By Kimberlee Kruesi
BOISE, Idaho (AP) — A proposal that would increase reporting requirements for abortion providers is advancing at the GOP-dominated Idaho Statehouse.
The bill outlines a list of abortion complications that must be reported by providers, hospitals and clinics to the Idaho Department of Health and Welfare. This includes complications like infection, blood clots and hemorrhaging — as well as reporting of depression, anxiety and sleeping disorders.
"Idaho currently has no enforceable requirement that complications be reported, and the scant reporting that does occur is from abortion providers only," Rep. Greg Chaney, a Republican from Caldwell and co-sponsor of the measure, said in a statement. "This is a challenge since many complications are treated by emergency room doctors or primary care doctors-and not the abortion providers."
The measure passed the Senate State Affairs Committee on Monday and now moves to the full Senate for consideration.

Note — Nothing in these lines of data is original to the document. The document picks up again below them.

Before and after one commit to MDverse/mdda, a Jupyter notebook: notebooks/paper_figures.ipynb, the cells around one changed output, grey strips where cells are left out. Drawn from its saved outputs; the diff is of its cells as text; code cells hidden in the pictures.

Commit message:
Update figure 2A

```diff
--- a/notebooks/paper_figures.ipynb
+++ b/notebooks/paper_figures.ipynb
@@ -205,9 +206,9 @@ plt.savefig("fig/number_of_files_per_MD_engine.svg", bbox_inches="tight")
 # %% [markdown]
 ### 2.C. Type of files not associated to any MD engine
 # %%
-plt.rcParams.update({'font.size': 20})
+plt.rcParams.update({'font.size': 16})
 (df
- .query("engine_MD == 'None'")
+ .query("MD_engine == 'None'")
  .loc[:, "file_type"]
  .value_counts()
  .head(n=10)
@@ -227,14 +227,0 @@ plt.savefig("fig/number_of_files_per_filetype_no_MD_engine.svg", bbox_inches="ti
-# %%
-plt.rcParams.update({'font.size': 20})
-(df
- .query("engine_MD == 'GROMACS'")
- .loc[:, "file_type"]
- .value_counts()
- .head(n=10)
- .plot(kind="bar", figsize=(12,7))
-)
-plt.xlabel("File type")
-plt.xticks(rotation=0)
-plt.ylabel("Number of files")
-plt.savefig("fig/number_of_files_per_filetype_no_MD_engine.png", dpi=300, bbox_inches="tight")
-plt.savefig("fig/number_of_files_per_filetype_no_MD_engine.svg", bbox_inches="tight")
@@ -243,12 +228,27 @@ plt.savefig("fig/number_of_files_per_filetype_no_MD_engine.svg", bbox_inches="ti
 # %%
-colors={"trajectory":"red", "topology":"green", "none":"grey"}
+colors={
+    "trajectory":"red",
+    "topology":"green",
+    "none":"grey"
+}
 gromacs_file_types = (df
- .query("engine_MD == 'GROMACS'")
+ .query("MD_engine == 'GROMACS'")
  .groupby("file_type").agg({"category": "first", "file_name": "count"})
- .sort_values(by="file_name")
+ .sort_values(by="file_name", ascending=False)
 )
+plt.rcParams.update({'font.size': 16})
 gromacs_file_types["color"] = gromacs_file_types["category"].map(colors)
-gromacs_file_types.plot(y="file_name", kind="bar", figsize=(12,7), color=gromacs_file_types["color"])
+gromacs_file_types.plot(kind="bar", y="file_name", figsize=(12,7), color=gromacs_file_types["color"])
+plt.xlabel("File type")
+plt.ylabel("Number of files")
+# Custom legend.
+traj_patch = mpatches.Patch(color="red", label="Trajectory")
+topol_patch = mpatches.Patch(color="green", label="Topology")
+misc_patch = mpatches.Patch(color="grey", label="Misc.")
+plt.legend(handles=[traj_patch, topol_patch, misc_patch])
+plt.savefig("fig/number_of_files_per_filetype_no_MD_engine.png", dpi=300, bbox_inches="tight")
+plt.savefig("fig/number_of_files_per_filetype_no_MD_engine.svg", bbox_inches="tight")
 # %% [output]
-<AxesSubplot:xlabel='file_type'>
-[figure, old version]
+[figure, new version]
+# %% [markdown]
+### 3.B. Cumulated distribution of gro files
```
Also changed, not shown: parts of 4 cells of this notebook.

It has already cleared the House.
Supporters, which include Idaho Choose Life and Family Policy Alliance of Idaho, say the measure is necessary to ensure abortions are provided safely.
Some of the personal information required in the proposal is already collected by the state's health and welfare agency, but under the bill it would be required by law to report details such as woman's age, race, how many children she has, if any of their children have died and how many abortions they've had in the past.
The abortion provider and facility where the abortion was performed must also be disclosed.
The state would aggregate the information for an annual report and make it available to the Legislature and the public, but identifying information would not be disclosed.
Similar proposal have been introduced in Indiana and Arizona this year. At least 20 states have such laws on the books, though the amount of detail that must be reported varies, according to the Guttmacher Institute, which opposes abortion restrictions.
The group notes that interest in such laws has spiked after a 2016 U.S. Supreme Court struck down Texas restrictions that had contributed to the shuttering of more than half of the state's abortion clinics.
At the time, the court found there was insufficient data to justify the restrictions, which required doctors who perform abortions to have admitting privileges at nearby hospitals and forced clinics to meet hospital-like standards.